Several other works build off of the double exposure idea Williams employs in many of the works, transforming it into a layer of image projection which is then cast across her own body. These are among the most complex and innovative photographs in the show, adding shadowy patterning to nudes and creating doubled personas and identities that uneasily shift in and out of easy recognition. In many cases, there is a kind of masking effect, where Williams is covered by a mask of an alternate self, forcing the two into a surreal struggle for dominance, or at least coexistence. There is an inherent messiness to using projection as a technique, but Williams largely avoids this muddiness, offering us versions of herself that oscillate between extremes.

Between this gallery show and a recent monograph Tender published by TBW Books (which won the Aperture-Paris Photo First photobook prize), it seems likely that the “rediscovery” of Williams will now accelerate. Hopefully, this process will include a reslotting of Williams back in with other Black photographers who were busy working in the mid-1980s, including Carrie Mae Weems, Lorna Simpson, Lyle Ashton Harris, and others, as her investigations of Black identity and self likely resonate well with the investigations others were undertaking at the time. It is worth understanding Williams’s work in the context of that cultural moment rather than apart from it, as we can then think about it not only in our particular now, but in its original then.

This show has the feeling of a lightning strike, where the electricity seems to sizzle through the air of the gallery. Williams’s work is so very smart and aware, both of the history of the medium and its prominent flat spots, which leads to a layered dialogue between the artist and the canon which feels deliberate, methodical, and challenging. It boldly asks the canon to make room for young Black photographer and her persistent questions, grafting a richness of Black female identity onto aesthetics that largely left those concerns aside. In doing so, Williams doesn’t tear the canon down, as many would have her do, but instead expands the available possibilities with thoughtful personal risk taking.
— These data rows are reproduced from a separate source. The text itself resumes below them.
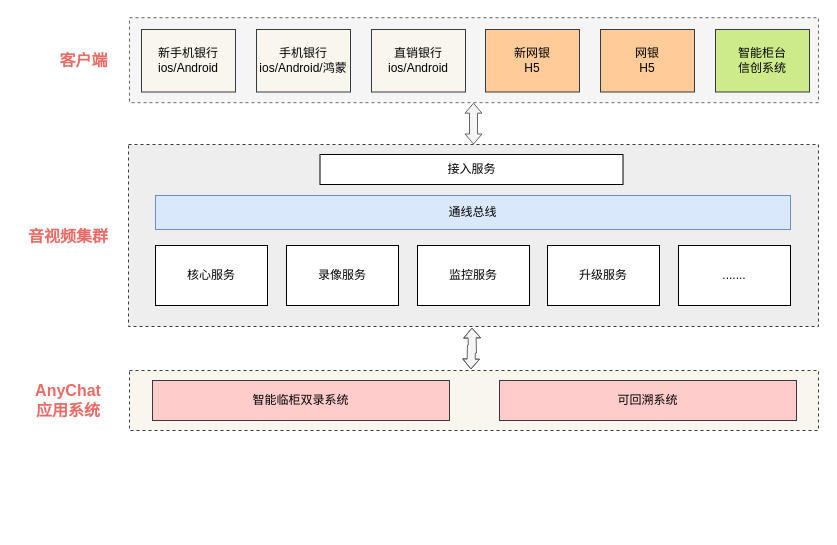
Earlier version of the draw.io diagram page "第 1 页" (1 of 2) of 湖北银行业务架构图.drawio (zhoumingjia/drawio). Source tidied: cells renumbered, new cells numbered last; positions are measured from the earlier drawing's top-left corner, leaving out a move shared by most shapes. Both pictures are drawn from the tidied source at 100%, with x=0, y=0 at pixel (17, 17).
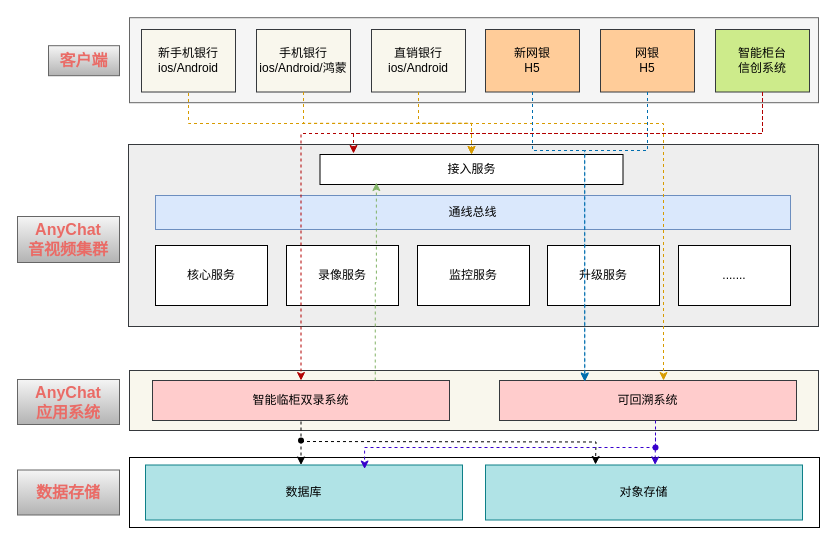
After the change.

Unchanged cells that the change refers to:
```xml
<mxCell id="7" value="新网银&lt;div&gt;H5&lt;/div&gt;" style="rounded=0;whiteSpace=wrap;html=1;flipH=1;fillColor=#ffcc99;strokeColor=#36393d;" parent="1" vertex="1">
  <mxGeometry x="468" y="12" width="94" height="62.5" as="geometry" />
</mxCell>
<mxCell id="8" value="网银&lt;div&gt;H5&lt;/div&gt;" style="rounded=0;whiteSpace=wrap;html=1;flipH=1;fillColor=#ffcc99;strokeColor=#36393d;" parent="1" vertex="1">
  <mxGeometry x="583" y="12" width="94" height="62.5" as="geometry" />
</mxCell>
<mxCell id="11" value="智能柜台&lt;div&gt;信创系统&lt;/div&gt;" style="rounded=0;whiteSpace=wrap;html=1;flipH=1;fillColor=#cdeb8b;strokeColor=#36393d;" parent="1" vertex="1">
  <mxGeometry x="698" y="12" width="94" height="62.5" as="geometry" />
</mxCell>
<mxCell id="13" value="接入服务" style="rounded=0;whiteSpace=wrap;html=1;" parent="1" vertex="1">
  <mxGeometry x="302.5" y="137" width="303" height="30" as="geometry" />
</mxCell>
<mxCell id="21" value="智能临柜双录系统" style="rounded=0;whiteSpace=wrap;html=1;fillColor=#ffcccc;strokeColor=#36393d;" parent="1" vertex="1">
  <mxGeometry x="135" y="363" width="297" height="40" as="geometry" />
</mxCell>
<mxCell id="22" value="可回溯系统" style="rounded=0;whiteSpace=wrap;html=1;fillColor=#ffcccc;strokeColor=#36393d;" parent="1" vertex="1">
  <mxGeometry x="482" y="363" width="297" height="40" as="geometry" />
</mxCell>
```

What changed in the source:
```diff
@@
+    <mxCell id="25" style="rounded=0;whiteSpace=wrap;html=1;" parent="1" vertex="1">
+      <mxGeometry x="112" y="440" width="690" height="70" as="geometry" />
+    </mxCell>
-    <mxCell id="2" style="rounded=0;whiteSpace=wrap;html=1;dashed=1;strokeColor=#36393d;fillColor=#eeeeee;" parent="1" vertex="1">
+    <mxCell id="2" style="rounded=0;whiteSpace=wrap;html=1;strokeColor=#36393d;fillColor=#eeeeee;" parent="1" vertex="1">
       <mxGeometry x="111" y="127" width="690" height="182" as="geometry" />
     </mxCell>
-    <mxCell id="3" value="&lt;font style=&quot;color: rgb(234, 107, 102);&quot;&gt;&lt;b&gt;客户端&lt;/b&gt;&lt;/font&gt;" style="text;html=1;whiteSpace=wrap;strokeColor=none;fillColor=none;align=center;verticalAlign=middle;rounded=0;fontSize=16;" parent="1" vertex="1">
+    <mxCell id="3" value="&lt;font style=&quot;color: rgb(234, 107, 102);&quot;&gt;&lt;b&gt;客户端&lt;/b&gt;&lt;/font&gt;" style="text;html=1;whiteSpace=wrap;strokeColor=#666666;fillColor=#f5f5f5;align=center;verticalAlign=middle;rounded=0;fontSize=16;gradientColor=#b3b3b3;" parent="1" vertex="1">
       <mxGeometry x="31" y="28.2" width="71" height="30" as="geometry" />
     </mxCell>
-    <mxCell id="4" style="edgeStyle=orthogonalEdgeStyle;rounded=0;jettySize=auto;html=1;shape=flexArrow;startArrow=classic;startFill=1;fillColor=#f5f5f5;strokeColor=#666666;startWidth=8;endWidth=8;arcSize=20;width=8;startSize=3;endSize=3;" parent="1" edge="1" source="5">
-      <mxGeometry relative="1" as="geometry">
-        <mxPoint x="456" y="127" as="targetPoint" />
-      </mxGeometry>
-    </mxCell>
-    <mxCell id="5" style="rounded=0;whiteSpace=wrap;html=1;dashed=1;fillColor=#f5f5f5;fontColor=#333333;strokeColor=#666666;" parent="1" vertex="1">
+    <mxCell id="5" style="rounded=0;whiteSpace=wrap;html=1;fillColor=#f5f5f5;fontColor=#333333;strokeColor=#666666;" parent="1" vertex="1">
       <mxGeometry x="112" y="0.2" width="689" height="85" as="geometry" />
     </mxCell>
-    <mxCell id="6" value="直销银行&lt;br&gt;ios/Android" style="rounded=0;whiteSpace=wrap;html=1;flipH=1;fillColor=#f9f7ed;strokeColor=#36393d;" parent="1" vertex="1">
-      <mxGeometry x="354" y="12" width="94" height="62.5" as="geometry" />
-    </mxCell>
@@
-    <mxCell id="9" value="新手机银行&lt;div&gt;ios/Android&lt;br&gt;&lt;/div&gt;" style="rounded=0;whiteSpace=wrap;html=1;flipH=1;fillColor=#f9f7ed;strokeColor=#36393d;" parent="1" vertex="1">
-      <mxGeometry x="124" y="12" width="94" height="62.5" as="geometry" />
-    </mxCell>
-    <mxCell id="10" value="手机银行&lt;div&gt;ios/Android/鸿蒙&lt;br&gt;&lt;/div&gt;" style="rounded=0;whiteSpace=wrap;html=1;flipH=1;fillColor=#f9f7ed;strokeColor=#36393d;" parent="1" vertex="1">
-      <mxGeometry x="239" y="12" width="94" height="62.5" as="geometry" />
-    </mxCell>
@@
-    <mxCell id="12" value="&lt;font style=&quot;color: rgb(234, 107, 102);&quot;&gt;&lt;b&gt;音视频集群&lt;/b&gt;&lt;/font&gt;" style="text;html=1;whiteSpace=wrap;strokeColor=none;fillColor=none;align=center;verticalAlign=middle;rounded=0;fontSize=16;" parent="1" vertex="1">
-      <mxGeometry y="204" width="102" height="30" as="geometry" />
+    <mxCell id="12" value="&lt;div&gt;&lt;font style=&quot;color: rgb(234, 107, 102);&quot;&gt;&lt;b&gt;AnyChat&lt;/b&gt;&lt;/font&gt;&lt;/div&gt;&lt;font style=&quot;color: rgb(234, 107, 102);&quot;&gt;&lt;b&gt;音视频集群&lt;/b&gt;&lt;/font&gt;" style="text;html=1;whiteSpace=wrap;strokeColor=#666666;fillColor=#f5f5f5;align=center;verticalAlign=middle;rounded=0;fontSize=16;gradientColor=#b3b3b3;" parent="1" vertex="1">
+      <mxGeometry y="199" width="102" height="46" as="geometry" />
     </mxCell>
@@
-    <mxCell id="20" style="rounded=0;whiteSpace=wrap;html=1;dashed=1;fillColor=#f9f7ed;strokeColor=#36393d;" parent="1" vertex="1">
+    <mxCell id="20" style="rounded=0;whiteSpace=wrap;html=1;fillColor=#f9f7ed;strokeColor=#36393d;" parent="1" vertex="1">
       <mxGeometry x="112" y="353" width="689" height="60" as="geometry" />
     </mxCell>
+    <mxCell id="26" style="edgeStyle=orthogonalEdgeStyle;rounded=0;jettySize=auto;html=1;exitX=0.5;exitY=1;exitDx=0;exitDy=0;entryX=0.25;entryY=0;entryDx=0;entryDy=0;endArrow=none;endFill=0;dashed=1;" parent="1" edge="1" target="40">
+      <mxGeometry relative="1" as="geometry">
+        <mxPoint x="283.5" y="386" as="sourcePoint" />
+        <Array as="points">
+          <mxPoint x="283" y="423" />
+        </Array>
+      </mxGeometry>
+    </mxCell>
@@
-    <mxCell id="23" style="edgeStyle=orthogonalEdgeStyle;rounded=0;orthogonalLoop=1;jettySize=auto;html=1;shape=flexArrow;startArrow=classic;startFill=1;fillColor=#f5f5f5;strokeColor=#666666;startWidth=8;endWidth=8;arcSize=20;width=8;startSize=3;endSize=3;" parent="1" edge="1">
-      <mxGeometry relative="1" as="geometry">
-        <mxPoint x="454.4" y="310" as="sourcePoint" />
-        <mxPoint x="453.4" y="352" as="targetPoint" />
-      </mxGeometry>
-    </mxCell>
-    <mxCell id="24" value="&lt;font color=&quot;#ea6b66&quot;&gt;&lt;b&gt;AnyChat&lt;/b&gt;&lt;/font&gt;&lt;div&gt;&lt;font color=&quot;#ea6b66&quot;&gt;&lt;b&gt;应用系统&lt;/b&gt;&lt;/font&gt;&lt;/div&gt;" style="text;html=1;whiteSpace=wrap;strokeColor=none;fillColor=none;align=center;verticalAlign=middle;rounded=0;fontSize=16;" parent="1" vertex="1">
-      <mxGeometry y="368" width="102" height="30" as="geometry" />
+    <mxCell id="24" value="&lt;font color=&quot;#ea6b66&quot;&gt;&lt;b&gt;AnyChat&lt;/b&gt;&lt;/font&gt;&lt;div&gt;&lt;font color=&quot;#ea6b66&quot;&gt;&lt;b&gt;应用系统&lt;/b&gt;&lt;/font&gt;&lt;/div&gt;" style="text;html=1;whiteSpace=wrap;strokeColor=#666666;fillColor=#f5f5f5;align=center;verticalAlign=middle;rounded=0;fontSize=16;gradientColor=#b3b3b3;" parent="1" vertex="1">
+      <mxGeometry y="362" width="102" height="45" as="geometry" />
     </mxCell>
+    <mxCell id="27" style="group;" parent="1" vertex="1">
+      <mxGeometry x="124" y="12" width="324" height="62.5" as="geometry" />
+    </mxCell>
+    <mxCell id="6" value="直销银行&lt;br&gt;ios/Android" style="rounded=0;whiteSpace=wrap;html=1;flipH=1;fillColor=#f9f7ed;strokeColor=#36393d;" parent="27" vertex="1">
+      <mxGeometry x="230" width="94" height="62.5" as="geometry" />
+    </mxCell>
+    <mxCell id="9" value="新手机银行&lt;div&gt;ios/Android&lt;br&gt;&lt;/div&gt;" style="rounded=0;whiteSpace=wrap;html=1;flipH=1;fillColor=#f9f7ed;strokeColor=#36393d;" parent="27" vertex="1">
+      <mxGeometry width="94" height="62.5" as="geometry" />
+    </mxCell>
+    <mxCell id="10" value="手机银行&lt;div&gt;ios/Android/鸿蒙&lt;br&gt;&lt;/div&gt;" style="rounded=0;whiteSpace=wrap;html=1;flipH=1;fillColor=#f9f7ed;strokeColor=#36393d;" parent="27" vertex="1">
+      <mxGeometry x="115" width="94" height="62.5" as="geometry" />
+    </mxCell>
+    <mxCell id="28" style="edgeStyle=orthogonalEdgeStyle;rounded=0;jettySize=auto;html=1;dashed=1;fillColor=#ffe6cc;strokeColor=#d79b00;" parent="1" edge="1" source="10" target="13">
+      <mxGeometry relative="1" as="geometry" />
+    </mxCell>
+    <mxCell id="29" style="edgeStyle=orthogonalEdgeStyle;rounded=0;jettySize=auto;html=1;entryX=0.5;entryY=0;entryDx=0;entryDy=0;dashed=1;fillColor=#ffe6cc;strokeColor=#d79b00;" parent="1" edge="1" source="6" target="13">
+      <mxGeometry relative="1" as="geometry" />
+    </mxCell>
+    <mxCell id="30" style="edgeStyle=orthogonalEdgeStyle;rounded=0;orthogonalLoop=1;jettySize=auto;html=1;dashed=1;fillColor=#ffe6cc;strokeColor=#d79b00;" parent="1" edge="1">
+      <mxGeometry relative="1" as="geometry">
+        <mxPoint x="171" y="75.5" as="sourcePoint" />
+        <mxPoint x="646" y="363" as="targetPoint" />
+        <Array as="points">
+          <mxPoint x="171" y="106" />
+          <mxPoint x="646" y="106" />
+        </Array>
+      </mxGeometry>
+    </mxCell>
+    <mxCell id="31" style="edgeStyle=orthogonalEdgeStyle;rounded=0;jettySize=auto;html=1;entryX=0.5;entryY=0;entryDx=0;entryDy=0;dashed=1;fillColor=#e51400;strokeColor=#B20000;" parent="1" edge="1" source="11" target="21">
+      <mxGeometry relative="1" as="geometry">
+        <Array as="points">
+          <mxPoint x="745" y="116" />
+          <mxPoint x="283" y="116" />
+        </Array>
+      </mxGeometry>
+    </mxCell>
+    <mxCell id="32" style="edgeStyle=orthogonalEdgeStyle;rounded=0;jettySize=auto;html=1;entryX=0.287;entryY=0.011;entryDx=0;entryDy=0;entryPerimeter=0;fillColor=#1ba1e2;strokeColor=#006EAF;dashed=1;" parent="1" edge="1" source="7" target="22">
+      <mxGeometry relative="1" as="geometry">
+        <Array as="points">
+          <mxPoint x="515" y="133" />
+          <mxPoint x="567" y="133" />
+        </Array>
+      </mxGeometry>
+    </mxCell>
+    <mxCell id="33" style="edgeStyle=orthogonalEdgeStyle;rounded=0;jettySize=auto;html=1;entryX=0.287;entryY=0.031;entryDx=0;entryDy=0;entryPerimeter=0;fillColor=#1ba1e2;strokeColor=#006EAF;dashed=1;" parent="1" edge="1" source="8" target="22">
+      <mxGeometry relative="1" as="geometry">
+        <Array as="points">
+          <mxPoint x="630" y="133" />
+          <mxPoint x="567" y="133" />
+        </Array>
+      </mxGeometry>
+    </mxCell>
+    <mxCell id="34" style="edgeStyle=orthogonalEdgeStyle;rounded=0;jettySize=auto;html=1;exitX=0.75;exitY=0;exitDx=0;exitDy=0;entryX=0.186;entryY=0.934;entryDx=0;entryDy=0;entryPerimeter=0;dashed=1;fillColor=#d5e8d4;gradientColor=#97d077;strokeColor=#82b366;" parent="1" edge="1" source="21" target="13">
+      <mxGeometry relative="1" as="geometry" />
+    </mxCell>
+    <mxCell id="35" style="edgeStyle=orthogonalEdgeStyle;rounded=0;orthogonalLoop=1;jettySize=auto;html=1;dashed=1;strokeColor=#B20000;align=center;verticalAlign=middle;fontFamily=Helvetica;fontSize=11;fontColor=default;labelBackgroundColor=default;endArrow=classic;fillColor=#e51400;" parent="1" edge="1">
+      <mxGeometry relative="1" as="geometry">
+        <mxPoint x="745" y="75.5" as="sourcePoint" />
+        <mxPoint x="336" y="136" as="targetPoint" />
+        <Array as="points">
+          <mxPoint x="745" y="116" />
+          <mxPoint x="336" y="116" />
+        </Array>
+      </mxGeometry>
+    </mxCell>
+    <mxCell id="36" value="数据库" style="rounded=0;whiteSpace=wrap;html=1;fillColor=#b0e3e6;strokeColor=#0e8088;" parent="1" vertex="1">
+      <mxGeometry x="128" y="447.5" width="317" height="55" as="geometry" />
+    </mxCell>
+    <mxCell id="37" value="对象存储" style="rounded=0;whiteSpace=wrap;html=1;fillColor=#b0e3e6;strokeColor=#0e8088;" parent="1" vertex="1">
+      <mxGeometry x="468" y="447.5" width="317" height="55" as="geometry" />
+    </mxCell>
+    <mxCell id="38" value="&lt;font color=&quot;#ea6b66&quot;&gt;&lt;b&gt;数据存储&lt;/b&gt;&lt;/font&gt;" style="text;html=1;whiteSpace=wrap;strokeColor=#666666;fillColor=#f5f5f5;align=center;verticalAlign=middle;rounded=0;fontSize=16;gradientColor=#b3b3b3;" parent="1" vertex="1">
+      <mxGeometry y="452.5" width="102" height="45" as="geometry" />
+    </mxCell>
+    <mxCell id="39" style="edgeStyle=orthogonalEdgeStyle;rounded=0;jettySize=auto;html=1;dashed=1;" parent="1" edge="1" source="40" target="36">
+      <mxGeometry relative="1" as="geometry">
+        <Array as="points">
+          <mxPoint x="283" y="432" />
+          <mxPoint x="283" y="432" />
+        </Array>
+      </mxGeometry>
+    </mxCell>
+    <mxCell id="40" style="shape=waypoint;sketch=0;fillStyle=solid;size=6;points=[];fillColor=none;perimeter=centerPerimeter;snapToPoint=1;dashed=1;" parent="1" vertex="1">
+      <mxGeometry x="273.5" y="413" width="20" height="20" as="geometry" />
+    </mxCell>
+    <mxCell id="41" style="edgeStyle=orthogonalEdgeStyle;rounded=0;orthogonalLoop=1;jettySize=auto;html=1;dashed=1;" parent="1" edge="1">
+      <mxGeometry relative="1" as="geometry">
+        <mxPoint x="283.5" y="424" as="sourcePoint" />
+        <mxPoint x="578" y="447" as="targetPoint" />
+      </mxGeometry>
+    </mxCell>
+    <mxCell id="42" style="edgeStyle=orthogonalEdgeStyle;rounded=0;orthogonalLoop=1;jettySize=auto;html=1;entryX=0.674;entryY=0.107;entryDx=0;entryDy=0;entryPerimeter=0;" parent="1" edge="1" source="45" target="45">
+      <mxGeometry relative="1" as="geometry" />
+    </mxCell>
+    <mxCell id="43" style="edgeStyle=orthogonalEdgeStyle;rounded=0;jettySize=auto;html=1;endArrow=none;endFill=0;dashed=1;fillColor=#6a00ff;strokeColor=#3700CC;" parent="1" edge="1" source="45" target="22">
+      <mxGeometry relative="1" as="geometry">
+        <Array as="points">
+          <mxPoint x="641" y="403" />
+          <mxPoint x="641" y="403" />
+        </Array>
+      </mxGeometry>
+    </mxCell>
+    <mxCell id="44" style="edgeStyle=orthogonalEdgeStyle;rounded=0;orthogonalLoop=1;jettySize=auto;html=1;dashed=1;fillColor=#6a00ff;strokeColor=#3700CC;" parent="1" edge="1">
+      <mxGeometry relative="1" as="geometry">
+        <mxPoint x="638" y="430" as="sourcePoint" />
+        <mxPoint x="347.1" y="451.5" as="targetPoint" />
+        <Array as="points">
+          <mxPoint x="347" y="430" />
+        </Array>
+      </mxGeometry>
+    </mxCell>
+    <mxCell id="45" style="shape=waypoint;sketch=0;fillStyle=solid;size=6;points=[];fillColor=#6a00ff;perimeter=centerPerimeter;snapToPoint=1;dashed=1;fontColor=#ffffff;strokeColor=#3700CC;" parent="1" vertex="1">
+      <mxGeometry x="628" y="420" width="20" height="20" as="geometry" />
+    </mxCell>
+    <mxCell id="46" style="edgeStyle=orthogonalEdgeStyle;rounded=0;orthogonalLoop=1;jettySize=auto;html=1;entryX=0.535;entryY=0.052;entryDx=0;entryDy=0;entryPerimeter=0;dashed=1;fillColor=#6a00ff;strokeColor=#3700CC;" parent="1" edge="1">
+      <mxGeometry relative="1" as="geometry">
+        <mxPoint x="638" y="420" as="sourcePoint" />
+        <mxPoint x="637.6" y="447.4" as="targetPoint" />
+      </mxGeometry>
+    </mxCell>
```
Collector’s POV: The prints in this show are priced between $4000 and $8000 each. Williams’s work has little secondary market history, so gallery retail likely remains the best option for those collectors interested in following up.

Carla Williams: Circa 1985 @Higher Pictures